Given entries Block Start

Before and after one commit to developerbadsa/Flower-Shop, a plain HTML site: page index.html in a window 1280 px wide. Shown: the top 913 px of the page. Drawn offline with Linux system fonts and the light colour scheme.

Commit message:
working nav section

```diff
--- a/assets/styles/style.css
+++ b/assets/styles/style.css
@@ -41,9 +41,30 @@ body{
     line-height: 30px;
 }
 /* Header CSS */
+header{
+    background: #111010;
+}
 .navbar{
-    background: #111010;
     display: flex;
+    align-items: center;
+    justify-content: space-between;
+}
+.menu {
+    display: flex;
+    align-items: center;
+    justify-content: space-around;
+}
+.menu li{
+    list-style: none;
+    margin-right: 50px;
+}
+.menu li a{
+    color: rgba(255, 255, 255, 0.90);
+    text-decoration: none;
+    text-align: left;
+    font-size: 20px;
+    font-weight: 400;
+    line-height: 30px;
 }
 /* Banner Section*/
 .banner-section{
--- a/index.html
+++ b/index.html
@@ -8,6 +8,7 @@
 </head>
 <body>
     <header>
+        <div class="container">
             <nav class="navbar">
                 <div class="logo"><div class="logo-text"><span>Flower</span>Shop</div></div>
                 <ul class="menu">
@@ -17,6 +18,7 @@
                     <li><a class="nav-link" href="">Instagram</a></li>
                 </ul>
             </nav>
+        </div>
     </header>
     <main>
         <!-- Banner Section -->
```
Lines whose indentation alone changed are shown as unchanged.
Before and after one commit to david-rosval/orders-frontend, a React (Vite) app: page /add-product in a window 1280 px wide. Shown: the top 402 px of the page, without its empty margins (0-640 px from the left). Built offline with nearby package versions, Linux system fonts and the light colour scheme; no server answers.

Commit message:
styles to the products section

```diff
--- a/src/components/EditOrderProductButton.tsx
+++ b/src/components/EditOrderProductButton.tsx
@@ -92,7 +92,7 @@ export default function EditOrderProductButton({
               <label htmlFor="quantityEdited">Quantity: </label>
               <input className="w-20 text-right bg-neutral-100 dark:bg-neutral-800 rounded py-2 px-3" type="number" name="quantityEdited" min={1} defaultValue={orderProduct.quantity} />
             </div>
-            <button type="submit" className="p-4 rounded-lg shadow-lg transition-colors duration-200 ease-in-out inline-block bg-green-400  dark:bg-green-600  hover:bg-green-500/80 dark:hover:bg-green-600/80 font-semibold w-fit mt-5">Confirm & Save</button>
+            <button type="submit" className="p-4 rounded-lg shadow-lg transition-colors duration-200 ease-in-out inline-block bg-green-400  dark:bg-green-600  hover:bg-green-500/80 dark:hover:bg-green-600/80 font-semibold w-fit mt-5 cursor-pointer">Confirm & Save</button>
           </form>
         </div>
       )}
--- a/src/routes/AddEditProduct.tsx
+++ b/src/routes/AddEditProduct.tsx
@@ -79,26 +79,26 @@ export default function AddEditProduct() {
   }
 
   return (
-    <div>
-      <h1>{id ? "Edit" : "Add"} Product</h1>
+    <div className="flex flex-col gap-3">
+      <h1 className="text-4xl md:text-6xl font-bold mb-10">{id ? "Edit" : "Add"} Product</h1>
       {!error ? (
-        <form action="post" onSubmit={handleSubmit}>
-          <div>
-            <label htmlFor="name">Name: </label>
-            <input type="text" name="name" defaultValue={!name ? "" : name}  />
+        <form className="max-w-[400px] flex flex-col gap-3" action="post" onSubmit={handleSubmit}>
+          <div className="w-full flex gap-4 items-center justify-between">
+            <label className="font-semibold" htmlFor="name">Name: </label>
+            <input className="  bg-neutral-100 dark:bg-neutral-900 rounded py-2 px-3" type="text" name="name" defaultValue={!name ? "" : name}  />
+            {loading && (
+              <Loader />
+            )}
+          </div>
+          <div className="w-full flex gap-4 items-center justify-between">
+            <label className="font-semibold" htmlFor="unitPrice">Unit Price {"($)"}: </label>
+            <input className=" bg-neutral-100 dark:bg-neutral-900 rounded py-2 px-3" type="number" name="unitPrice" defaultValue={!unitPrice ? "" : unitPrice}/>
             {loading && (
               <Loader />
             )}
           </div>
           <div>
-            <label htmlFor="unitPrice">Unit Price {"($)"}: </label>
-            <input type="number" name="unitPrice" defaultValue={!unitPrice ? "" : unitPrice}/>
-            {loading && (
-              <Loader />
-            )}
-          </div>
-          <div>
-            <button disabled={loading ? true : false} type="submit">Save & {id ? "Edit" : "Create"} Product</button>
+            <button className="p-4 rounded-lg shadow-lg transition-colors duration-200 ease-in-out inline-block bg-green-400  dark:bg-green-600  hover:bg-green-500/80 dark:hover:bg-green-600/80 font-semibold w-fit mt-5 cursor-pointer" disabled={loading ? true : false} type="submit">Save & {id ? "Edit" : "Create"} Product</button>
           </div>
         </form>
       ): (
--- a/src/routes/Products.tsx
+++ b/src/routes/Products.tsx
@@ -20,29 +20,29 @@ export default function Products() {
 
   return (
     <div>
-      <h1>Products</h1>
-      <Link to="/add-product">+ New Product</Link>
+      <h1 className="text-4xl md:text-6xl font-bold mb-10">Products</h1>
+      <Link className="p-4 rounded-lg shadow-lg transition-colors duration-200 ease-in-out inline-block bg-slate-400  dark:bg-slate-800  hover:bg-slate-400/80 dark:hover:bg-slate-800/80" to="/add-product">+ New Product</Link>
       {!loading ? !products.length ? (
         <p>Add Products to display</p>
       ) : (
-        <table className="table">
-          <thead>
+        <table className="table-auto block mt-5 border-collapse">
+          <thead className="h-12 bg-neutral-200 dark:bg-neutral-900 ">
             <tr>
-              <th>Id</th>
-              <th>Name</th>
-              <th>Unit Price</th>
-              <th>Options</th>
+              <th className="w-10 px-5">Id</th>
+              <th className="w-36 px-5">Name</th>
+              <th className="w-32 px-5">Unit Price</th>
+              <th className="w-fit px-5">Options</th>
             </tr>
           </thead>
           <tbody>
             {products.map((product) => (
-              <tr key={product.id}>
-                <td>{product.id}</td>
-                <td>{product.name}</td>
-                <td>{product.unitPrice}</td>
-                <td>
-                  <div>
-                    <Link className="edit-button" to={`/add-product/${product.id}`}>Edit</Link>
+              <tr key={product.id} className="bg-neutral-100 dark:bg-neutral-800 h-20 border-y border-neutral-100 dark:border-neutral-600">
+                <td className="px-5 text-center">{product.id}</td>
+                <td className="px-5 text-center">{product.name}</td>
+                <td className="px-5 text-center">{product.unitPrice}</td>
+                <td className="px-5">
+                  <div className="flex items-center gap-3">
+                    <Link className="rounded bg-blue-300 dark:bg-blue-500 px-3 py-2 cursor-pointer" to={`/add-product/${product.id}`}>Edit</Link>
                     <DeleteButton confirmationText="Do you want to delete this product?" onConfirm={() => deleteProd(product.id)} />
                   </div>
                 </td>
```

Given entries Block End

Provide a verbatim copy of all the entries.

Before and after one commit to developerbadsa/Flower-Shop, a plain HTML site: page index.html in a window 1280 px wide. Shown: the top 913 px of the page. Drawn offline with Linux system fonts and the light colour scheme.

Commit message:
working nav section

```diff
--- a/assets/styles/style.css
+++ b/assets/styles/style.css
@@ -41,9 +41,30 @@ body{
     line-height: 30px;
 }
 /* Header CSS */
+header{
+    background: #111010;
+}
 .navbar{
-    background: #111010;
     display: flex;
+    align-items: center;
+    justify-content: space-between;
+}
+.menu {
+    display: flex;
+    align-items: center;
+    justify-content: space-around;
+}
+.menu li{
+    list-style: none;
+    margin-right: 50px;
+}
+.menu li a{
+    color: rgba(255, 255, 255, 0.90);
+    text-decoration: none;
+    text-align: left;
+    font-size: 20px;
+    font-weight: 400;
+    line-height: 30px;
 }
 /* Banner Section*/
 .banner-section{
--- a/index.html
+++ b/index.html
@@ -8,6 +8,7 @@
 </head>
 <body>
     <header>
+        <div class="container">
             <nav class="navbar">
                 <div class="logo"><div class="logo-text"><span>Flower</span>Shop</div></div>
                 <ul class="menu">
@@ -17,6 +18,7 @@
                     <li><a class="nav-link" href="">Instagram</a></li>
                 </ul>
             </nav>
+        </div>
     </header>
     <main>
         <!-- Banner Section -->
```
Lines whose indentation alone changed are shown as unchanged.
Before and after one commit to david-rosval/orders-frontend, a React (Vite) app: page /add-product in a window 1280 px wide. Shown: the top 402 px of the page, without its empty margins (0-640 px from the left). Built offline with nearby package versions, Linux system fonts and the light colour scheme; no server answers.

Commit message:
styles to the products section

```diff
--- a/src/components/EditOrderProductButton.tsx
+++ b/src/components/EditOrderProductButton.tsx
@@ -92,7 +92,7 @@ export default function EditOrderProductButton({
               <label htmlFor="quantityEdited">Quantity: </label>
               <input className="w-20 text-right bg-neutral-100 dark:bg-neutral-800 rounded py-2 px-3" type="number" name="quantityEdited" min={1} defaultValue={orderProduct.quantity} />
             </div>
-            <button type="submit" className="p-4 rounded-lg shadow-lg transition-colors duration-200 ease-in-out inline-block bg-green-400  dark:bg-green-600  hover:bg-green-500/80 dark:hover:bg-green-600/80 font-semibold w-fit mt-5">Confirm & Save</button>
+            <button type="submit" className="p-4 rounded-lg shadow-lg transition-colors duration-200 ease-in-out inline-block bg-green-400  dark:bg-green-600  hover:bg-green-500/80 dark:hover:bg-green-600/80 font-semibold w-fit mt-5 cursor-pointer">Confirm & Save</button>
           </form>
         </div>
       )}
--- a/src/routes/AddEditProduct.tsx
+++ b/src/routes/AddEditProduct.tsx
@@ -79,26 +79,26 @@ export default function AddEditProduct() {
   }
 
   return (
-    <div>
-      <h1>{id ? "Edit" : "Add"} Product</h1>
+    <div className="flex flex-col gap-3">
+      <h1 className="text-4xl md:text-6xl font-bold mb-10">{id ? "Edit" : "Add"} Product</h1>
       {!error ? (
-        <form action="post" onSubmit={handleSubmit}>
-          <div>
-            <label htmlFor="name">Name: </label>
-            <input type="text" name="name" defaultValue={!name ? "" : name}  />
+        <form className="max-w-[400px] flex flex-col gap-3" action="post" onSubmit={handleSubmit}>
+          <div className="w-full flex gap-4 items-center justify-between">
+            <label className="font-semibold" htmlFor="name">Name: </label>
+            <input className="  bg-neutral-100 dark:bg-neutral-900 rounded py-2 px-3" type="text" name="name" defaultValue={!name ? "" : name}  />
+            {loading && (
+              <Loader />
+            )}
+          </div>
+          <div className="w-full flex gap-4 items-center justify-between">
+            <label className="font-semibold" htmlFor="unitPrice">Unit Price {"($)"}: </label>
+            <input className=" bg-neutral-100 dark:bg-neutral-900 rounded py-2 px-3" type="number" name="unitPrice" defaultValue={!unitPrice ? "" : unitPrice}/>
             {loading && (
               <Loader />
             )}
           </div>
           <div>
-            <label htmlFor="unitPrice">Unit Price {"($)"}: </label>
-            <input type="number" name="unitPrice" defaultValue={!unitPrice ? "" : unitPrice}/>
-            {loading && (
-              <Loader />
-            )}
-          </div>
-          <div>
-            <button disabled={loading ? true : false} type="submit">Save & {id ? "Edit" : "Create"} Product</button>
+            <button className="p-4 rounded-lg shadow-lg transition-colors duration-200 ease-in-out inline-block bg-green-400  dark:bg-green-600  hover:bg-green-500/80 dark:hover:bg-green-600/80 font-semibold w-fit mt-5 cursor-pointer" disabled={loading ? true : false} type="submit">Save & {id ? "Edit" : "Create"} Product</button>
           </div>
         </form>
       ): (
--- a/src/routes/Products.tsx
+++ b/src/routes/Products.tsx
@@ -20,29 +20,29 @@ export default function Products() {
 
   return (
     <div>
-      <h1>Products</h1>
-      <Link to="/add-product">+ New Product</Link>
+      <h1 className="text-4xl md:text-6xl font-bold mb-10">Products</h1>
+      <Link className="p-4 rounded-lg shadow-lg transition-colors duration-200 ease-in-out inline-block bg-slate-400  dark:bg-slate-800  hover:bg-slate-400/80 dark:hover:bg-slate-800/80" to="/add-product">+ New Product</Link>
       {!loading ? !products.length ? (
         <p>Add Products to display</p>
       ) : (
-        <table className="table">
-          <thead>
+        <table className="table-auto block mt-5 border-collapse">
+          <thead className="h-12 bg-neutral-200 dark:bg-neutral-900 ">
             <tr>
-              <th>Id</th>
-              <th>Name</th>
-              <th>Unit Price</th>
-              <th>Options</th>
+              <th className="w-10 px-5">Id</th>
+              <th className="w-36 px-5">Name</th>
+              <th className="w-32 px-5">Unit Price</th>
+              <th className="w-fit px-5">Options</th>
             </tr>
           </thead>
           <tbody>
             {products.map((product) => (
-              <tr key={product.id}>
-                <td>{product.id}</td>
-                <td>{product.name}</td>
-                <td>{product.unitPrice}</td>
-                <td>
-                  <div>
-                    <Link className="edit-button" to={`/add-product/${product.id}`}>Edit</Link>
+              <tr key={product.id} className="bg-neutral-100 dark:bg-neutral-800 h-20 border-y border-neutral-100 dark:border-neutral-600">
+                <td className="px-5 text-center">{product.id}</td>
+                <td className="px-5 text-center">{product.name}</td>
+                <td className="px-5 text-center">{product.unitPrice}</td>
+                <td className="px-5">
+                  <div className="flex items-center gap-3">
+                    <Link className="rounded bg-blue-300 dark:bg-blue-500 px-3 py-2 cursor-pointer" to={`/add-product/${product.id}`}>Edit</Link>
                     <DeleteButton confirmationText="Do you want to delete this product?" onConfirm={() => deleteProd(product.id)} />
                   </div>
                 </td>
```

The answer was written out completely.